The London Metal Exchange suspended trading in its nickel market after an unprecedented price spike left brokers struggling to pay margin calls against unprofitable short positions, in a massive squeeze that has embroiled the largest nickel producer as well as a major Chinese bank.
Nickel, used in stainless steel, electric-vehicle batteries and electronic components, surged as much as 250% in two days to trade briefly above $100,000 a ton early Tuesday. The frenzied move — the largest-ever on the LME — came as investors and industrial users who had sold the metal scrambled to buy the contracts back after prices initially rallied on concerns about supplies from Russia.

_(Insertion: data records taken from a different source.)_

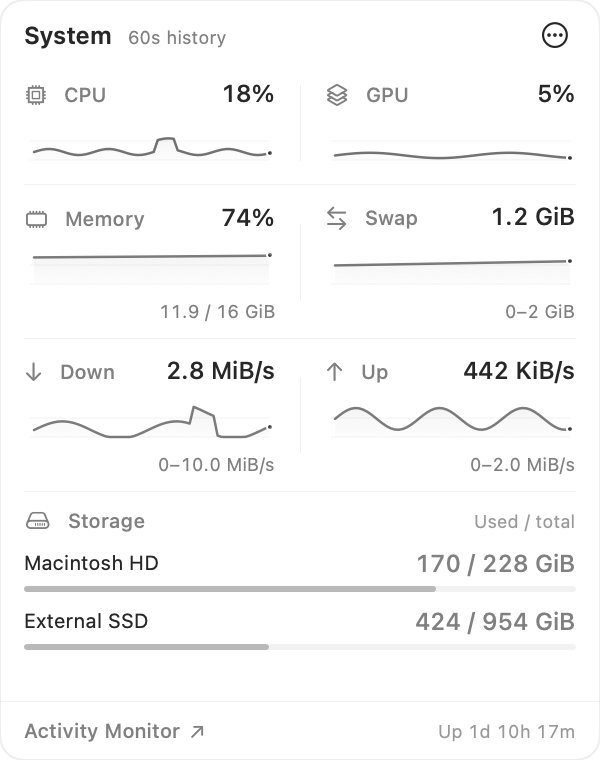
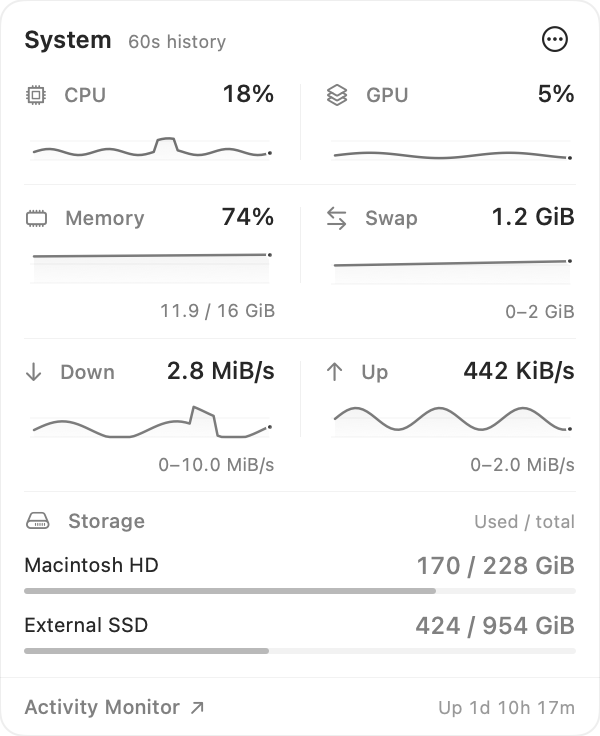
Release v1.6.2: balanced spacing and content-sized popup

diff --git a/Sources/SysMonitor/DetailView.swift b/Sources/SysMonitor/DetailView.swift
@@ -1,9 +1,10 @@
 import SwiftUI
 
 struct DetailView: View {
-    static let popupSize = CGSize(width: 300, height: 380)
+    static let popupSize = CGSize(width: 300, height: 368)
     @ObservedObject var viewModel: SystemUsageViewModel
-    var popupHeight: CGFloat = popupSize.height
+    // A nil height exposes the natural content size for the panel's sizing pass.
+    var popupHeight: CGFloat? = popupSize.height
     var onSettings: () -> Void = {}
     var onAbout: () -> Void = {}
     var onActivityMonitor: () -> Void = {}
@@ -15,32 +16,39 @@ struct DetailView: View {
 
     var body: some View {
         VStack(spacing: 0) {
-            header.padding(.horizontal, 12).padding(.top, 10).padding(.bottom, 8)
-            ScrollView {
-                VStack(spacing: 0) {
-                    HStack(spacing: 12) {
-                        MetricCard(title: "CPU", icon: "cpu", reading: metrics.cpu, history: snapshot.cpuHistory,
-                                   color: .primary.opacity(0.65), date: referenceDate)
-                        Rectangle().fill(Color.primary.opacity(0.07)).frame(width: 0.5, height: 38)
-                        MetricCard(title: "GPU", icon: "square.3.layers.3d", reading: metrics.gpu, history: snapshot.gpuHistory,
-                                   color: .primary.opacity(0.65), date: referenceDate)
-                    }
-                    sectionDivider
-                    MemoryCard(reading: metrics.memory, swapReading: metrics.swap,
-                               history: snapshot.memoryHistory, swapHistory: snapshot.swapHistory, date: referenceDate)
-                    sectionDivider
-                    NetworkCard(reading: metrics.network, downloadHistory: snapshot.downloadHistory,
-                                uploadHistory: snapshot.uploadHistory, date: referenceDate)
-                    sectionDivider
-                    StorageSection(reading: metrics.disks)
-                }
-                .padding(.horizontal, 12)
-                .padding(.bottom, 6)
+            header.padding(.horizontal, 12).padding(.top, 12).padding(.bottom, 4)
+            if popupHeight == nil {
+                sections
+            } else {
+                ScrollView { sections }
             }
             footer
         }
         .frame(width: Self.popupSize.width, height: popupHeight)
+        .fixedSize(horizontal: false, vertical: popupHeight == nil)
         .background(WeatherTheme.panelBackground(cornerRadius: 12))
+    }
+
+    private var sections: some View {
+        VStack(spacing: 0) {
+            HStack(alignment: .top, spacing: 12) {
+                MetricCard(title: "CPU", icon: "cpu", reading: metrics.cpu, history: snapshot.cpuHistory,
+                           color: .primary.opacity(0.65), date: referenceDate)
+                MetricColumnDivider()
+                MetricCard(title: "GPU", icon: "square.3.layers.3d", reading: metrics.gpu, history: snapshot.gpuHistory,
+                           color: .primary.opacity(0.65), date: referenceDate)
+            }
+            .modifier(MetricSurface())
+            sectionDivider
+            MemoryCard(reading: metrics.memory, swapReading: metrics.swap,
+                       history: snapshot.memoryHistory, swapHistory: snapshot.swapHistory, date: referenceDate)
+            sectionDivider
+            NetworkCard(reading: metrics.network, downloadHistory: snapshot.downloadHistory,
+                        uploadHistory: snapshot.uploadHistory, date: referenceDate)
+            sectionDivider
+            StorageSection(reading: metrics.disks)
+        }
+        .padding(.horizontal, 12)
     }
 
     private var header: some View {
@@ -67,7 +75,7 @@ struct DetailView: View {
     }
 
     private var sectionDivider: some View {
-        Rectangle().fill(Color.primary.opacity(0.06)).frame(height: 0.5).padding(.vertical, 2)
+        Rectangle().fill(Color.primary.opacity(0.06)).frame(height: 0.5)
     }
 
     private var footer: some View {

diff --git a/Sources/SysMonitor/StatusBarController.swift b/Sources/SysMonitor/StatusBarController.swift
@@ -18,6 +18,7 @@ class StatusBarController {
     // Shared ViewModel
     private var viewModel = SystemUsageViewModel()
     private var cancellables = Set<AnyCancellable>()
+    private var storageRowCount: Int?
     
     init() {
         statusBar = NSStatusBar.system
@@ -65,7 +66,17 @@ class StatusBarController {
         // Subscribe to metrics updates
         viewModel.$snapshot
             .sink { [weak self] snapshot in
-                self?.updateStatusBar(with: snapshot)
+                guard let self else { return }
+                self.updateStatusBar(with: snapshot)
+                let rowCount = snapshot.metrics.disks.value?.count ?? -1
+                if self.storageRowCount != rowCount {
+                    self.storageRowCount = rowCount
+                    // @Published delivers before the model stores its new snapshot.
+                    DispatchQueue.main.async { [weak self] in
+                        guard let self, self.window.isVisible else { return }
+                        _ = self.positionWindow()
+                    }
+                }
             }
             .store(in: &cancellables)
     }
@@ -239,7 +250,7 @@ class StatusBarController {
         SettingsWindowController.shared.showWindow()
     }
 
-    private func makeDetailView(height: CGFloat) -> DetailView {
+    private func makeDetailView(height: CGFloat?) -> DetailView {
         DetailView(viewModel: viewModel, popupHeight: height,
                    onSettings: { [weak self] in self?.showSettings(nil) },
                    onAbout: { [weak self] in self?.showAbout(nil) },
@@ -272,14 +283,15 @@ class StatusBarController {
         viewModel.stopTimer()
     }
     
-    private func showWindow() {
-        guard let button = statusItem.button, let screen = button.window?.screen ?? NSScreen.main else { return }
-        let openedWithPointer = NSApp.currentEvent?.type == .leftMouseUp
+    private func positionWindow() -> Bool {
+        guard let button = statusItem.button, let screen = button.window?.screen ?? NSScreen.main else { return false }
         
         let buttonRectInWindow = button.convert(button.bounds, to: nil)
         let buttonRectInScreen = button.window?.convertToScreen(buttonRectInWindow) ?? .zero
         
-        let contentSize = DetailView.popupSize
+        let measuredSize = NSHostingView(rootView: makeDetailView(height: nil)).fittingSize
+        let contentSize = CGSize(width: DetailView.popupSize.width,
+                                 height: min(ceil(measuredSize.height / 4) * 4, DetailView.popupSize.height))
         let frame = PopupPlacement.frame(contentSize: contentSize, button: buttonRectInScreen, visibleFrame: screen.visibleFrame)
         if let hostingView = window.contentView as? NSHostingView<DetailView> {
             hostingView.rootView = makeDetailView(height: frame.height)
@@ -290,6 +302,12 @@ class StatusBarController {
         )
         
         window.setFrame(frame, display: true)
+        return true
+    }
+
+    private func showWindow() {
+        let openedWithPointer = NSApp.currentEvent?.type == .leftMouseUp
+        guard positionWindow() else { return }
         window.makeKeyAndOrderFront(nil)
         NSApp.activate(ignoringOtherApps: true)
 

diff --git a/Sources/SysMonitor/MemoryCard.swift b/Sources/SysMonitor/MemoryCard.swift
@@ -16,12 +16,12 @@ struct MemoryCard: View {
     }
 
     var body: some View {
-        HStack(spacing: 12) {
+        HStack(alignment: .top, spacing: 12) {
             column(title: "Memory", icon: "memorychip", value: reading.value.map { MetricFormatting.percent($0.percentUsed) },
                    status: reading.statusText, history: history, maximum: 100,
                    caption: reading.value.map { String(format: "%.1f / %.0f GiB", $0.usedGB, $0.totalGB) } ?? "",
                    help: reading.value == nil ? reading.explanation : "Estimated active, wired, and compressed memory. History: last 60 seconds, 0–100%.")
-            Rectangle().fill(Color.primary.opacity(0.07)).frame(width: 0.5, height: 38)
+            MetricColumnDivider()
             column(title: "Swap", icon: "arrow.left.arrow.right", value: swapReading.value.map { String(format: "%.1f GiB", $0.usedGB) },
                    status: swapReading.statusText, history: swapHistory, maximum: swapMaximum,
                    caption: swapHistory.contains(where: { $0.value != nil }) ? String(format: "0–%.0f GiB", swapMaximum) : "",

diff --git a/Sources/SysMonitor/MetricCard.swift b/Sources/SysMonitor/MetricCard.swift
@@ -2,7 +2,14 @@ import SwiftUI
 
 struct MetricSurface: ViewModifier {
     func body(content: Content) -> some View {
-        content.padding(.vertical, 6)
+        content.padding(.vertical, 8)
+    }
+}
+
+struct MetricColumnDivider: View {
+    var body: some View {
+        Rectangle().fill(Color.primary.opacity(0.07))
+            .frame(width: 0.5, height: 38).padding(.top, 3)
     }
 }
 
@@ -32,7 +39,6 @@ struct MetricCard: View {
             }
         }
         .frame(maxWidth: .infinity, alignment: .leading)
-        .modifier(MetricSurface())
         .help(reading.value == nil ? reading.explanation : "\(title) utilization · 0–100% · last 60 seconds")
         .accessibilityElement(children: .ignore)
         .accessibilityLabel("\(title), \(reading.value.map { MetricFormatting.percent($0) } ?? reading.statusText)")

diff --git a/Sources/SysMonitor/NetworkCard.swift b/Sources/SysMonitor/NetworkCard.swift
@@ -16,9 +16,9 @@ struct NetworkCard: View {
     }
 
     var body: some View {
-        HStack(spacing: 12) {
+        HStack(alignment: .top, spacing: 12) {
             column("Download", label: "Down", icon: "arrow.down", value: reading.value?.download, history: downloadHistory)
-            Rectangle().fill(Color.primary.opacity(0.07)).frame(width: 0.5, height: 38)
+            MetricColumnDivider()
             column("Upload", label: "Up", icon: "arrow.up", value: reading.value?.upload, history: uploadHistory)
         }
         .modifier(MetricSurface())

diff --git a/Sources/SysMonitor/StorageSection.swift b/Sources/SysMonitor/StorageSection.swift
@@ -4,7 +4,7 @@ struct StorageSection: View {
     let reading: Reading<[DiskUsage]>
 
     var body: some View {
-        VStack(alignment: .leading, spacing: 7) {
+        VStack(alignment: .leading, spacing: 8) {
             HStack {
                 Label("Storage", systemImage: "internaldrive")
                     .font(DetailTypography.label).foregroundColor(.secondary)

diff --git a/README.md b/README.md
@@ -37,6 +37,7 @@ Unsigned builds may be blocked by macOS. After attempting to launch a build you 
 - **Click** the menu bar item (e.g., `CPU: 12% RAM: 45%`) to see detailed stats.
 - **Right-click** the menu bar item to access the **About** and **Quit** options.
 - The popup's **… menu** also exposes Settings, About, and Quit. Press **Escape** or click outside to dismiss it.
+- The popup fits its contents and scrolls for longer disk lists.
 - Select **Activity Monitor** to investigate resource use.
 - Charts show the **last 60 seconds**; gaps represent missing samples. Swap and network charts display their current scale.
 - Readings distinguish sampling, unavailable counters, and read failures. If updates stop for more than five seconds, the popup marks its readings as stale.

Activity in the nickel market was suspended as trading got underway in London on Tuesday, and the LME later said it would cancel all nickel transactions that had taken place earlier in the day.
The run on nickel was instigated by Russia’s invasion of Ukraine, and made worse by its subsequent decision to ban commodity exports in response to sanctions from the U.S. and its allies.
Russia accounted for roughly 9.2% of the world’s total nickel mine production in 2021, and holds 7.5 million tonnes of the metal in reserves, according to the U.S. Geological Survey. If Russia moves forward with its decision to ban nickel commodity exports, it means supply constraints for the metal are inevitable.
News of the sudden supply drop in nickel led manufacturers of electric vehicle batteries and electronic components to race to seek reserves, as the metal is a critical commodity in the production of lithium-ion battery cells. It is expected that the trade will be re-opened in few days, and the price will fall down, nevertheless the bad message is that it may not return to its original level. BloombergNEF research estimated that a 100kW EV battery requires around 66kg of nickel, at 2021 price level it represented around 1200 dollars per battery pack.